According to Polaris, illicit massage, health and beauty businesses often appear to be single storefronts but are typically controlled as part of a larger network. There are as many as 7,000 storefront illicit businesses operating as massage parlors in the U.S., with most of the victims being women in their mid 30s to late 50s from China and South Korea. Victims in another segment are typically younger females, mid 20s and older, from Southeast Asia.
The workers are often recruited through fraudulent ads that misrepresent pay and hide the sexual nature of their jobs, the experts said. Once at the establishment, they work excessive hours and are paid less than minimum wage, if anything at all. Many of the workers report being threatened with arrest or deportation.
There were more than 5,100 human trafficking cases reported in 2018, according to Polaris. Thirty-six reports were made in Alabama.
If you suspect any illicit activity at a massage business, call the Alabama Board of Massage Therapy at 334-420-7233. You can report suspected human trafficking to the National Human Trafficking Hotline.
This article is spot-on but I wanted to add a few more things that you can look for.
In the state of Alabama, all massage therapists must be licensed. To be licensed we must pass a national exam that is administered in only two languages–English or Spanish. If you go to a massage business and the workers speak neither English nor Spanish, you can assume they are not licensed.
Our state requires that all therapists must have their licenses prominently displayed. So, if you walk into a massage business and see six workers giving massages but not that many licenses on display, there’s a big problem. The workers are likely unlicensed.
All reputable massage businesses will have clients fill out a health history form. There are certain medical conditions that are incompatible with massage. For example, if a client has ever had lymph nodes removed, massage pressure must be significantly reduced in the quadrant of the body affected by the lymph node removal. Failure to make this adjustment could trigger a dangerous, irreversible form of swelling called lymphedema. If you go to a business that does not require you to fill out a health history form, you should turn around and leave. They are performing massage recklessly.

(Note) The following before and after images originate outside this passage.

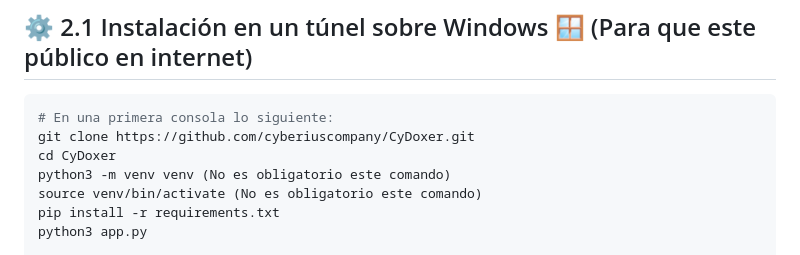
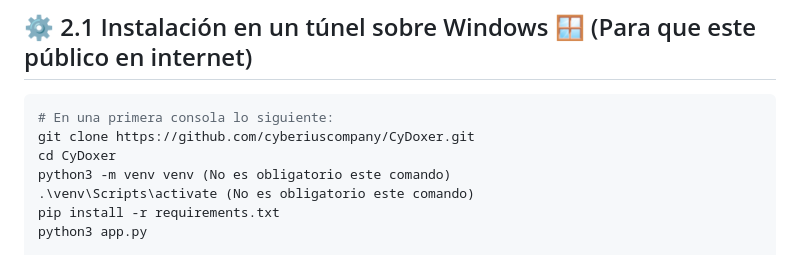
Before and after one commit to cyberiuscompany/CyDoxer, a Markdown page: README.md, the part around the change. Drawn GitHub-style.

```diff
--- a/README.md
+++ b/README.md
@@ -130,7 +130,7 @@ python3 app.py
 git clone https://github.com/cyberiuscompany/CyDoxer.git
 cd CyDoxer
 python3 -m venv venv (No es obligatorio este comando)
-source venv/bin/activate (No es obligatorio este comando)
+.\venv\Scripts\activate (No es obligatorio este comando)
 pip install -r requirements.txt
 python3 app.py
 
```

The Alabama board of Massage Therapy requires very high standards of cleanliness in all massage businesses. If you visit a business where the linens look like they haven’t been changed between clients, leave. Reputable massage businesses practice universal precautions to avoid any sort of cross contamination.
If you are already on someone’s massage table and the worker starts trying to talk you into a longer session or additional services, you may be in a business where the workers are trafficked. Up-selling clients who are already on the massage table just is not customary in a reputable massage business.
If you suspect any illicit activity at a massage business, call the Alabama Board of Massage Therapy at 334-420-7233. You can report suspected human trafficking to the National Human Trafficking Hotline. If it appears that a worker is in some sort of immanent danger, contact your local police.